# [WHAT TO WORK ON]
Leaving out all images, return the entries below exactly.

Change listing data
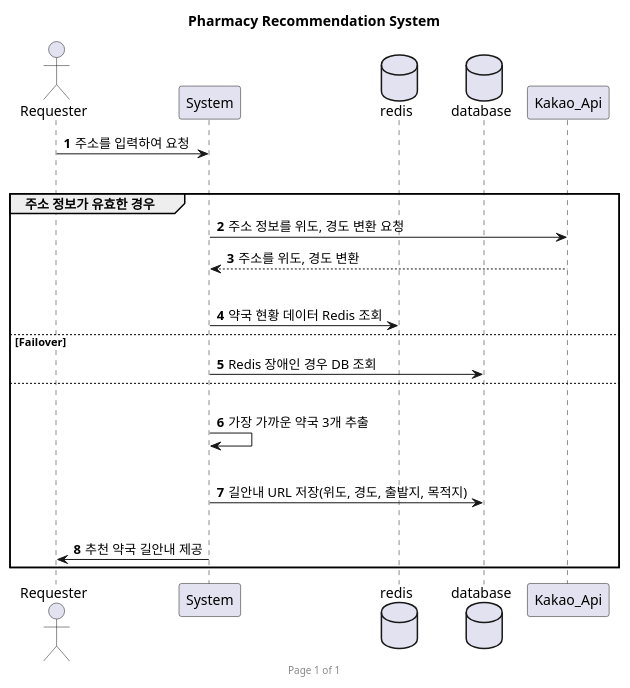
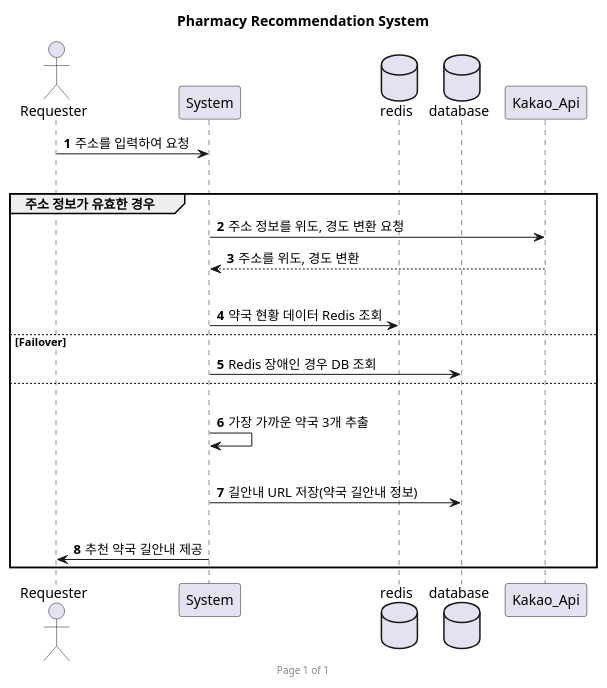
The diagram in src/main/resources/static/plantUML/PharmacyRecommendation.puml (WonYong-Jang/Pharmacy-Recommendation), drawn with PlantUML before and after one commit. The commit also changed 9 other files, not shown here.

```diff
--- a/src/main/resources/static/plantUML/PharmacyRecommendation.puml
+++ b/src/main/resources/static/plantUML/PharmacyRecommendation.puml
@@ -1,37 +1,37 @@
 @startuml
 'https://plantuml.com/sequence-diagram
 
 autonumber
 
 actor Requester
 
 participant System
 database redis
 database database
 participant Kakao_Api
 
 title Pharmacy Recommendation System
 footer Page %page% of %lastpage%
 
 skinparam responseMessageBelowArrow true
 
 Requester -> System: 주소를 입력하여 요청
 
 |||
 group 주소 정보가 유효한 경우
     System -> Kakao_Api: 주소 정보를 위도, 경도 변환 요청
     Kakao_Api --> System: 주소를 위도, 경도 변환
 |||
     System -> redis: 약국 현황 데이터 Redis 조회
     else Failover
         System -> database: Redis 장애인 경우 DB 조회
     else
 |||
     System -> System: 가장 가까운 약국 3개 추출
 |||
-    System -> database: 길안내 URL 저장(위도, 경도, 출발지, 목적지)
+    System -> database: 길안내 URL 저장(약국 길안내 정보)
 |||
     System -> Requester: 추천 약국 길안내 제공
 end
 
 @enduml
```
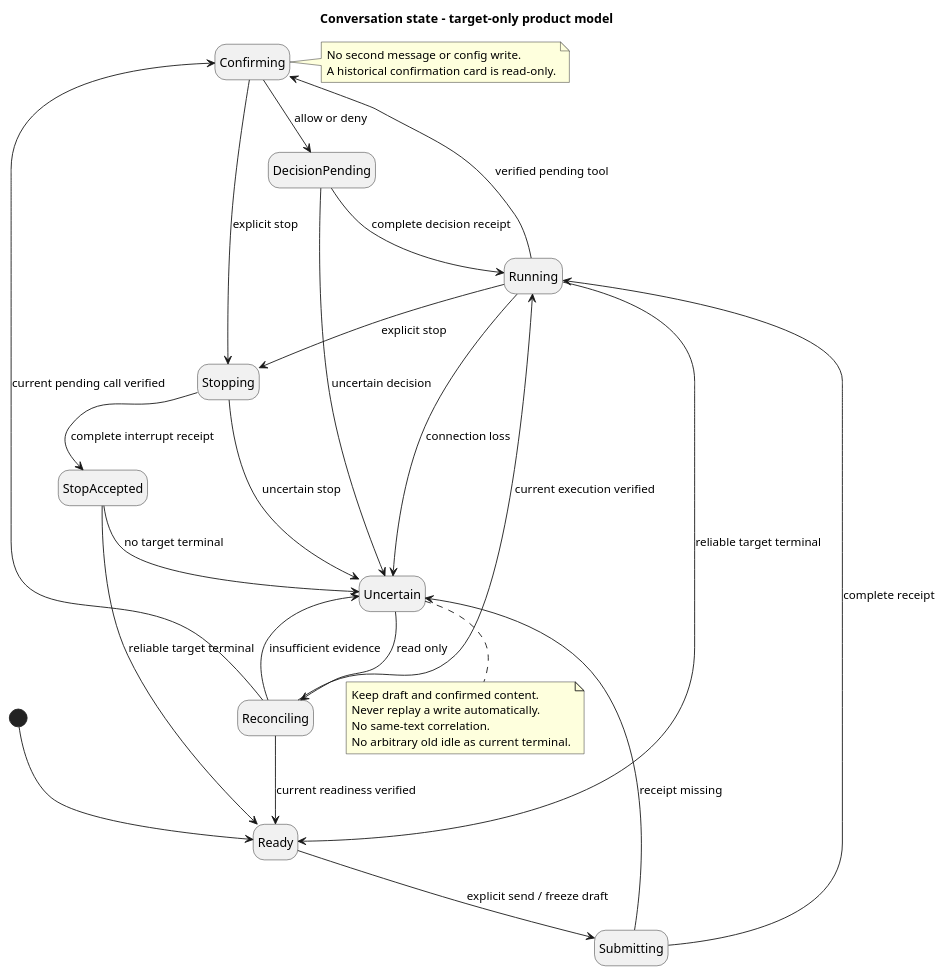
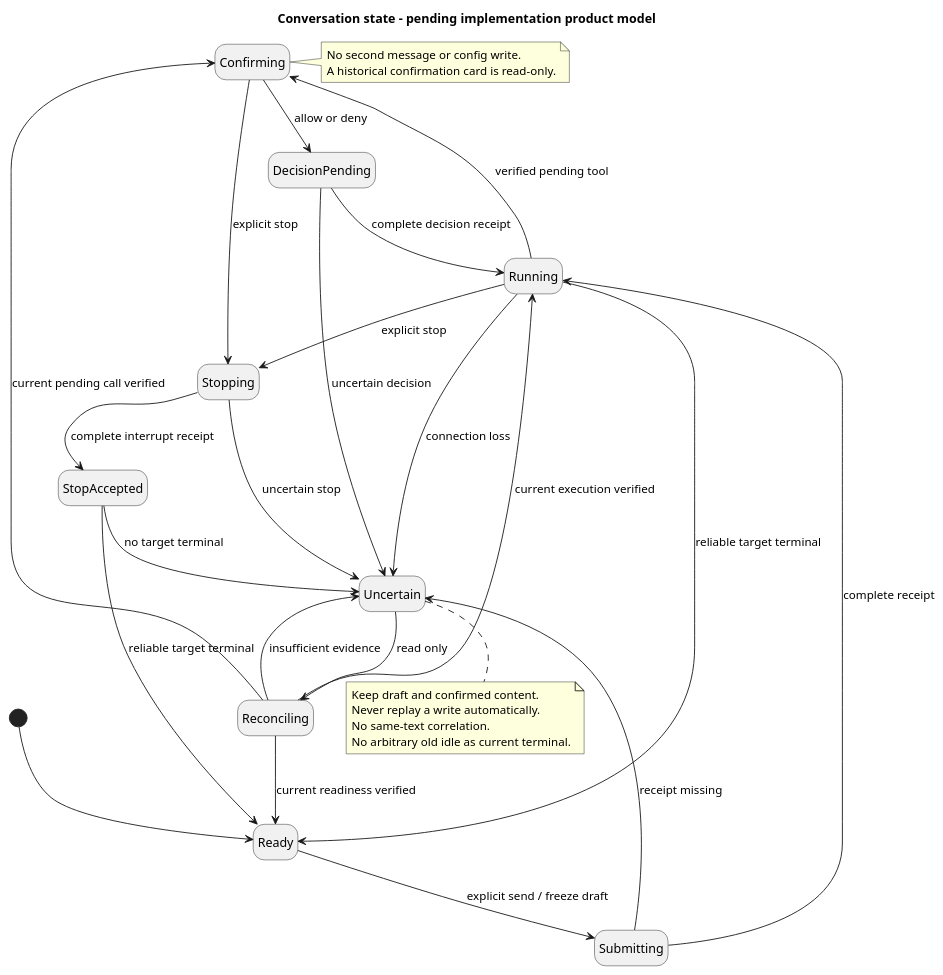
One commit to ssm0808/pi-mono-java-design changed the sixth of 8 diagrams in 07-前端设计/技术设计/diagram.puml. Above: the diagram before and after it, drawn with PlantUML. The commit also changed other lines of this file and 182 other files, not shown here.

```diff
--- a/07-前端设计/技术设计/diagram.puml
+++ b/07-前端设计/技术设计/diagram.puml
@@ -354,40 +354,40 @@
 @startuml target_conversation_states
 ' Source baseline: pi-mono-java dfb90cac4e233e09a0b8f047f7e9f4682f5ad238.
 ' Source evidence: frontend/src/App.vue running, submit; frontend/src/composables/useRuntimeApi.ts abort, matchesPendingSubmission.
 ' Observed behavior: connection state and execution state overlap; confirmation uses text matching.
-' Target-only UI state design; not new HTTP enums.
+' Pending implementation UI state design; not new HTTP enums.
 ' Design reason: accepted writes, confirmation, and connection loss cannot imply completion.
-title Conversation state - target-only product model
+title Conversation state - pending implementation product model
 hide empty description
 [*] --> Ready
 Ready --> Submitting : explicit send / freeze draft
 Submitting --> Running : complete receipt
 Submitting --> Uncertain : receipt missing
 Running --> Confirming : verified pending tool
 Confirming --> DecisionPending : allow or deny
 DecisionPending --> Running : complete decision receipt
 Running --> Stopping : explicit stop
 Confirming --> Stopping : explicit stop
 Stopping --> StopAccepted : complete interrupt receipt
 StopAccepted --> Ready : reliable target terminal
 Running --> Ready : reliable target terminal
 Running --> Uncertain : connection loss
 DecisionPending --> Uncertain : uncertain decision
 Stopping --> Uncertain : uncertain stop
 StopAccepted --> Uncertain : no target terminal
 Uncertain --> Reconciling : read only
 Reconciling --> Uncertain : insufficient evidence
 Reconciling --> Running : current execution verified
 Reconciling --> Confirming : current pending call verified
 Reconciling --> Ready : current readiness verified
 note right of Confirming
 No second message or config write.
 A historical confirmation card is read-only.
 end note
 note bottom of Uncertain
 Keep draft and confirmed content.
 Never replay a write automatically.
 No same-text correlation.
 No arbitrary old idle as current terminal.
 end note
 @enduml
```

# [EXERCISE ANSWER]
The diagram in src/main/resources/static/plantUML/PharmacyRecommendation.puml (WonYong-Jang/Pharmacy-Recommendation), drawn with PlantUML before and after one commit. The commit also changed 9 other files, not shown here.

```diff
--- a/src/main/resources/static/plantUML/PharmacyRecommendation.puml
+++ b/src/main/resources/static/plantUML/PharmacyRecommendation.puml
@@ -1,37 +1,37 @@
 @startuml
 'https://plantuml.com/sequence-diagram
 
 autonumber
 
 actor Requester
 
 participant System
 database redis
 database database
 participant Kakao_Api
 
 title Pharmacy Recommendation System
 footer Page %page% of %lastpage%
 
 skinparam responseMessageBelowArrow true
 
 Requester -> System: 주소를 입력하여 요청
 
 |||
 group 주소 정보가 유효한 경우
     System -> Kakao_Api: 주소 정보를 위도, 경도 변환 요청
     Kakao_Api --> System: 주소를 위도, 경도 변환
 |||
     System -> redis: 약국 현황 데이터 Redis 조회
     else Failover
         System -> database: Redis 장애인 경우 DB 조회
     else
 |||
     System -> System: 가장 가까운 약국 3개 추출
 |||
-    System -> database: 길안내 URL 저장(위도, 경도, 출발지, 목적지)
+    System -> database: 길안내 URL 저장(약국 길안내 정보)
 |||
     System -> Requester: 추천 약국 길안내 제공
 end
 
 @enduml
```
One commit to ssm0808/pi-mono-java-design changed the sixth of 8 diagrams in 07-前端设计/技术设计/diagram.puml. Above: the diagram before and after it, drawn with PlantUML. The commit also changed other lines of this file and 182 other files, not shown here.

```diff
--- a/07-前端设计/技术设计/diagram.puml
+++ b/07-前端设计/技术设计/diagram.puml
@@ -354,40 +354,40 @@
 @startuml target_conversation_states
 ' Source baseline: pi-mono-java dfb90cac4e233e09a0b8f047f7e9f4682f5ad238.
 ' Source evidence: frontend/src/App.vue running, submit; frontend/src/composables/useRuntimeApi.ts abort, matchesPendingSubmission.
 ' Observed behavior: connection state and execution state overlap; confirmation uses text matching.
-' Target-only UI state design; not new HTTP enums.
+' Pending implementation UI state design; not new HTTP enums.
 ' Design reason: accepted writes, confirmation, and connection loss cannot imply completion.
-title Conversation state - target-only product model
+title Conversation state - pending implementation product model
 hide empty description
 [*] --> Ready
 Ready --> Submitting : explicit send / freeze draft
 Submitting --> Running : complete receipt
 Submitting --> Uncertain : receipt missing
 Running --> Confirming : verified pending tool
 Confirming --> DecisionPending : allow or deny
 DecisionPending --> Running : complete decision receipt
 Running --> Stopping : explicit stop
 Confirming --> Stopping : explicit stop
 Stopping --> StopAccepted : complete interrupt receipt
 StopAccepted --> Ready : reliable target terminal
 Running --> Ready : reliable target terminal
 Running --> Uncertain : connection loss
 DecisionPending --> Uncertain : uncertain decision
 Stopping --> Uncertain : uncertain stop
 StopAccepted --> Uncertain : no target terminal
 Uncertain --> Reconciling : read only
 Reconciling --> Uncertain : insufficient evidence
 Reconciling --> Running : current execution verified
 Reconciling --> Confirming : current pending call verified
 Reconciling --> Ready : current readiness verified
 note right of Confirming
 No second message or config write.
 A historical confirmation card is read-only.
 end note
 note bottom of Uncertain
 Keep draft and confirmed content.
 Never replay a write automatically.
 No same-text correlation.
 No arbitrary old idle as current terminal.
 end note
 @enduml
```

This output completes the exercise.